*WORK INSTRUCTION*
If a line holds the word "ipynb", copy it from the entries.

━━━ TASK INPUTS ━━━

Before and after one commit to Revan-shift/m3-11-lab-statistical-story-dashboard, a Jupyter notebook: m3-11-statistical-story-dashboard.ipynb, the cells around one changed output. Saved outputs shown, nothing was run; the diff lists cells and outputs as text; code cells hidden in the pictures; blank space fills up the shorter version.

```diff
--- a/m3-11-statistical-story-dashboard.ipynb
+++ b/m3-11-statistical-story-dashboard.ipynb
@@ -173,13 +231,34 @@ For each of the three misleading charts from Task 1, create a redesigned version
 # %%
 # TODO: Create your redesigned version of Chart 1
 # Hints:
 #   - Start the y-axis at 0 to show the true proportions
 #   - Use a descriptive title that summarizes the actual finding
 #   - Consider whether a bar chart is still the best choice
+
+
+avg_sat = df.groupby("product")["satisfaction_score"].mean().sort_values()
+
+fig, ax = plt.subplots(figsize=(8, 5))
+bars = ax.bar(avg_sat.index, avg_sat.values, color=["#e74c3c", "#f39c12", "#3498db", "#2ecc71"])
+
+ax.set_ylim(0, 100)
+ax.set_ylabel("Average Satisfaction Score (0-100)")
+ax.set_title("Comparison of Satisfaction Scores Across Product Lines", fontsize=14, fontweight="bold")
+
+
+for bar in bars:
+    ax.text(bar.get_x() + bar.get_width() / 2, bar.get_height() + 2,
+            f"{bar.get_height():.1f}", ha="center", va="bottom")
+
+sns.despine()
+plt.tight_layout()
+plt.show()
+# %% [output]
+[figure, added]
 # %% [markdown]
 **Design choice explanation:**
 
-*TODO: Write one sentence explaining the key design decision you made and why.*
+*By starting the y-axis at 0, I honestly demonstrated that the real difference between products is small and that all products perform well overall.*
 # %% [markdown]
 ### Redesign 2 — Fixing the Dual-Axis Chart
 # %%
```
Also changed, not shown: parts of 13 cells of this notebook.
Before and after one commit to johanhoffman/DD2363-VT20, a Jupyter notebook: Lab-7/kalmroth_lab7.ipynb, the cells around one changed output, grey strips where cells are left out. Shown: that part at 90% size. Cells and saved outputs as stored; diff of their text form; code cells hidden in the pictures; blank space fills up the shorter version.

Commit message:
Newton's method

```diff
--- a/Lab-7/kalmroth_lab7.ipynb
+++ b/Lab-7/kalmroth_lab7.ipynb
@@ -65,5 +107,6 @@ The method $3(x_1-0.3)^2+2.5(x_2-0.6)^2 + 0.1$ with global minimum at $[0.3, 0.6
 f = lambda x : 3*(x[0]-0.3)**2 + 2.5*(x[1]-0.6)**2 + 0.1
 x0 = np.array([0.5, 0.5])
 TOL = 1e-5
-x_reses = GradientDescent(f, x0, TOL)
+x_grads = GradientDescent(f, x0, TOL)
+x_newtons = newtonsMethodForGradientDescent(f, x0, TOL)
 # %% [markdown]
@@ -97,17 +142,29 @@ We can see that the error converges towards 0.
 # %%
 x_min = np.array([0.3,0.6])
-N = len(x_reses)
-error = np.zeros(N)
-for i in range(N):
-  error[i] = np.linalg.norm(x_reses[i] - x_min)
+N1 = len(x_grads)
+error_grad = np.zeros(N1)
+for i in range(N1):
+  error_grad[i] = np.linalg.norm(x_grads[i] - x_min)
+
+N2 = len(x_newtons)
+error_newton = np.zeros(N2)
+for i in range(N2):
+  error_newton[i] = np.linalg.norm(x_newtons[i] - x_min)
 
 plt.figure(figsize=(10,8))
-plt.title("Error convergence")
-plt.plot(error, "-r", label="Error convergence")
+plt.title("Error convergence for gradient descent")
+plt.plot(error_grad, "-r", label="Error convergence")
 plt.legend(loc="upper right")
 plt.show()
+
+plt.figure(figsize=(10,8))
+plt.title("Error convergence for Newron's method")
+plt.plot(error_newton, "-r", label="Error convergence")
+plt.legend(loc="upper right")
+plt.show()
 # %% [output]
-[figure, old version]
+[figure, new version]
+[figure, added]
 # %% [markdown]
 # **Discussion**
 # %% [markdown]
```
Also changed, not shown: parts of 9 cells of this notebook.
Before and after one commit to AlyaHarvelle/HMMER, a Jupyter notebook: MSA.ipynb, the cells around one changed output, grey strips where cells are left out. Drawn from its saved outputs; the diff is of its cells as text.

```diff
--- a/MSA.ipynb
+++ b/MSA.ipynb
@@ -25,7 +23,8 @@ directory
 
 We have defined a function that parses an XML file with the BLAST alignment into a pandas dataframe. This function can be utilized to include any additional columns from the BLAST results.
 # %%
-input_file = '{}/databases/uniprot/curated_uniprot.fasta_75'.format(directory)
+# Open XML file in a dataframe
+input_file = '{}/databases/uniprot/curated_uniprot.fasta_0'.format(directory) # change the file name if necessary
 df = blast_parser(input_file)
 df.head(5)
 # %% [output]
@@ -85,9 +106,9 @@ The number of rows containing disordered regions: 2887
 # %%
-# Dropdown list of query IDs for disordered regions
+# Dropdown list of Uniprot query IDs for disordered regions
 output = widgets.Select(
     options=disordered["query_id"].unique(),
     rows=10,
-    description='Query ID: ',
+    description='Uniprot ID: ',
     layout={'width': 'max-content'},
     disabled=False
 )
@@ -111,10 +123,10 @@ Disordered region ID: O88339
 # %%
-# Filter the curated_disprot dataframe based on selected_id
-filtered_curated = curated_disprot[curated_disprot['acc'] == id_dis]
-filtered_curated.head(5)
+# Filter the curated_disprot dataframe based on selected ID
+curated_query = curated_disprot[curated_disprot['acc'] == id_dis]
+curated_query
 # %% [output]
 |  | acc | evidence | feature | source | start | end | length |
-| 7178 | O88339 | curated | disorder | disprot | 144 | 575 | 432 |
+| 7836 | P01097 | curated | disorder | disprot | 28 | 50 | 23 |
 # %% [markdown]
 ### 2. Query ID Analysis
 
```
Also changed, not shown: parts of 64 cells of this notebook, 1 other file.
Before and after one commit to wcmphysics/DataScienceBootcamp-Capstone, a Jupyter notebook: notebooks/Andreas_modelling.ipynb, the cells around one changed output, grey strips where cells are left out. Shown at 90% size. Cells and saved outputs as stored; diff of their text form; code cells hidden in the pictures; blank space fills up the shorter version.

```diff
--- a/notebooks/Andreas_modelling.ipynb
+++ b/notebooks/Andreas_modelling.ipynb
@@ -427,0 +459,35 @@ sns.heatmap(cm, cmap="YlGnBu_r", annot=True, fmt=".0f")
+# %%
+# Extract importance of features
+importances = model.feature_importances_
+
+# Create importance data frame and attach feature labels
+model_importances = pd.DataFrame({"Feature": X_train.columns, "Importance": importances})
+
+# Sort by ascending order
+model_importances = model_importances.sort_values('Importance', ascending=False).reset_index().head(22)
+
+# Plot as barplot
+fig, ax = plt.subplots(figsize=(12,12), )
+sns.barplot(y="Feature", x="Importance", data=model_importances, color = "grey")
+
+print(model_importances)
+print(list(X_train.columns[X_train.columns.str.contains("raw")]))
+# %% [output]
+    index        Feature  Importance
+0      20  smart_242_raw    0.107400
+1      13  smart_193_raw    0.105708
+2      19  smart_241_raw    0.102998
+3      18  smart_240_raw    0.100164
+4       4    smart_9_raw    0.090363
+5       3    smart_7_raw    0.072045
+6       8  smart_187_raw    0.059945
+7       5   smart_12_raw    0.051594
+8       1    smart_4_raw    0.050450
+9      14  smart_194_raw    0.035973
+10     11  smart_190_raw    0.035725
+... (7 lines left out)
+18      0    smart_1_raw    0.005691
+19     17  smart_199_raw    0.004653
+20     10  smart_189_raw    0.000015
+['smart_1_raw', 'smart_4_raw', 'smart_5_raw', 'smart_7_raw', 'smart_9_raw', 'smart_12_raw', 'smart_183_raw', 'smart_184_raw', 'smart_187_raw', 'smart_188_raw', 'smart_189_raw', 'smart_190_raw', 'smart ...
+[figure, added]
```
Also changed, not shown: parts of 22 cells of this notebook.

━━━

*FINISHED TASK*
Before and after one commit to Revan-shift/m3-11-lab-statistical-story-dashboard, a Jupyter notebook: m3-11-statistical-story-dashboard.ipynb, the cells around one changed output. Saved outputs shown, nothing was run; the diff lists cells and outputs as text; code cells hidden in the pictures; blank space fills up the shorter version.
--- a/m3-11-statistical-story-dashboard.ipynb
+++ b/m3-11-statistical-story-dashboard.ipynb
Before and after one commit to johanhoffman/DD2363-VT20, a Jupyter notebook: Lab-7/kalmroth_lab7.ipynb, the cells around one changed output, grey strips where cells are left out. Shown: that part at 90% size. Cells and saved outputs as stored; diff of their text form; code cells hidden in the pictures; blank space fills up the shorter version.
--- a/Lab-7/kalmroth_lab7.ipynb
+++ b/Lab-7/kalmroth_lab7.ipynb
Before and after one commit to AlyaHarvelle/HMMER, a Jupyter notebook: MSA.ipynb, the cells around one changed output, grey strips where cells are left out. Drawn from its saved outputs; the diff is of its cells as text.
--- a/MSA.ipynb
+++ b/MSA.ipynb
Before and after one commit to wcmphysics/DataScienceBootcamp-Capstone, a Jupyter notebook: notebooks/Andreas_modelling.ipynb, the cells around one changed output, grey strips where cells are left out. Shown at 90% size. Cells and saved outputs as stored; diff of their text form; code cells hidden in the pictures; blank space fills up the shorter version.
--- a/notebooks/Andreas_modelling.ipynb
+++ b/notebooks/Andreas_modelling.ipynb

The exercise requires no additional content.